This versus will focus on the standard Hero 11 Black and how it compares to last year’s Hero 10 Black, including all the biggest updates announced this year.
Pricing and availability
The GoPro Hero 10 launched in September 2021 at a price of $399.98/£379.98 with a GoPro subscription or £499.99/£479.99 without.
The GoPro Hero 11 is available now and costs $399.98/£399.98 for GoPro subscribers or $499.99/£499.99 for non-subscribers.
That makes the Hero 11 the same price as the Hero 10 in the US, or £20 more if you’re in the UK.
Design and display
There haven’t been many changes made to the design this year.
Both cameras feature the same compact, rectangular design and matte black finish. Both also feature the GoPro logo in blue and two displays – one on either side of the camera so you can take videos of yourself as well as footage from your point of view.
GoPro has introduced some new controls this time around. In the Hero 11, users can choose between Easy and Pro modes, allowing them to access just the best settings for their situation with the Easy mode, or have full creative control with the Pro mode.
Performance and features
Where the Hero 10 Black featured a new GP2 processor, the Hero 11 Black packs an updated 1/1.9 inch sensor which drives many of its performance updates this year.
The new sensor is capable of delivering 10-bit colour video with over 1 billion colours at up to 5.3K resolution at 60fps, as well as 27-megapixel stills.
The Hero 10 was also capable of recording in 5.3K/60fps, but was limited to 23-megapixel stills. The Hero 11 Black is also capable of capturing 64x more colours for a boost in image quality in this regard, too.
The larger sensor on the Hero 11 also enables the camera to capture videos with an 8:7 aspect ratio =- the largest vertical field of view on a GoPro thus far. This means you can record video for YouTube and TikTok simultaneously by capturing more of the scene and cropping the video in the Quik app.

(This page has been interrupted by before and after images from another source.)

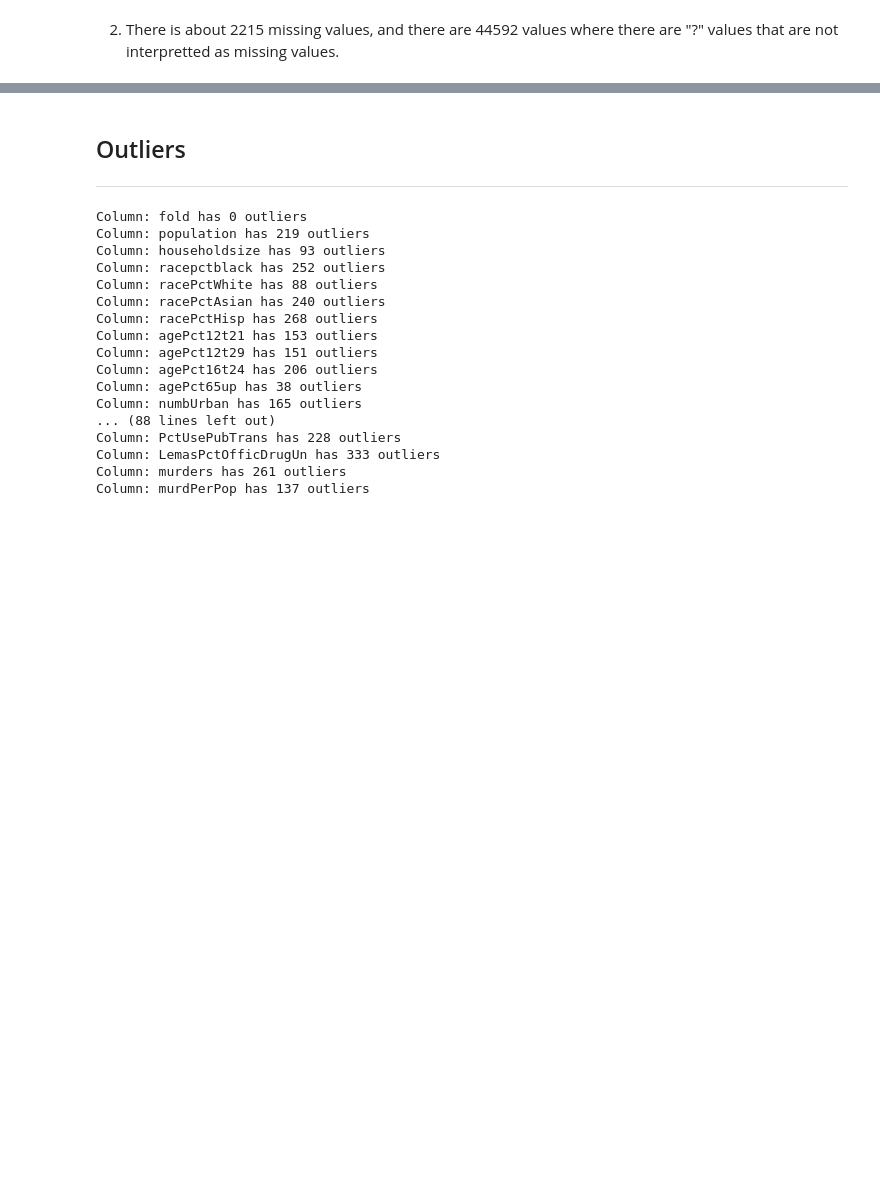
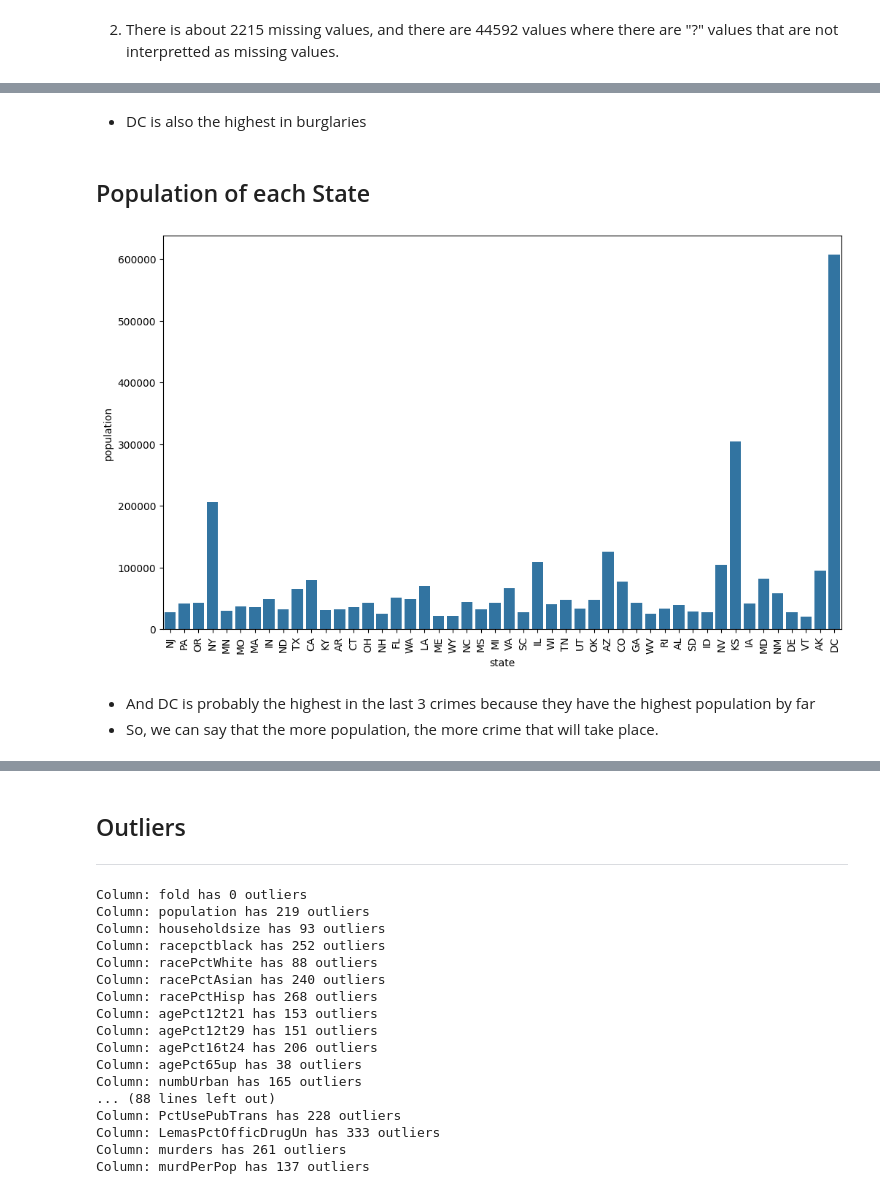
Before and after one commit to RJUNCC/crime_project, a Jupyter notebook: notebooks/communities_crime.ipynb, the cells around one changed output, grey strips where cells are left out. Cells and saved outputs as stored; diff of their text form; code cells hidden in the pictures; blank space fills up the shorter version.

```diff
--- a/notebooks/communities_crime.ipynb
+++ b/notebooks/communities_crime.ipynb
@@ -132,0 +175,11 @@ crime_df_new.head()
+# %% [markdown]
+- DC is also the highest in burglaries
+# %% [markdown]
+## Population of each State
+# %%
+plot_barplot(dataframe=crime_df, x="state", y="population", xtick_rotation=90)
+# %% [output]
+[figure, added]
+# %% [markdown]
+- And DC is probably the highest in the last 3 crimes because they have the highest population by far
+- So, we can say that the more population, the more crime that will take place.
```
Also changed, not shown: parts of 40 cells of this notebook, 1 other file.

Another update arriving with the sensor is the new HyperView digital lens. This allows you to capture 16:9 high-action, point-of-view footage. Meanwhile, the wide-angle SuperView setting now supports both 5.3K/50 and 4K/120.
The Hero 11 comes with HyperSmooth 5.0 with Horizon Lock to ensure footage remains steady even if you rotate the camera 360-degrees, an update from the HyperSmooth 4.0 stabilisation in the Hero 10. We found HyperSmooth 4.0 to be incredible across a wide range of modes and settings, so we’ll have to see if HyperSmooth 5.0 is even better on the 11.
Lastly, TimeWarp 3.0 can now record 5.4K video, allowing you to capture 91% higher resolution video than the 4K TimeWarp on the Hero 10 for higher quality timelapses.
The Hero 11 comes with an Enduro battery that improves performance in cold and moderate temperates, extending recording time by up to 38% compared to the Hero 10.
We found that the battery life on the Hero 10 was good enough to last a day in some cases, so we’ll be interested in finding out how long the Hero 11 can last when we test it ourselves.
The GoPro Hero 11 Black brings with it a number of improvements over the Hero 10. While the design remains mostly the same, the new sensor is what really powers most of the performance and feature updates here.
You’ll have to check back for our full review of the Hero 11 Black for our final verdict, however.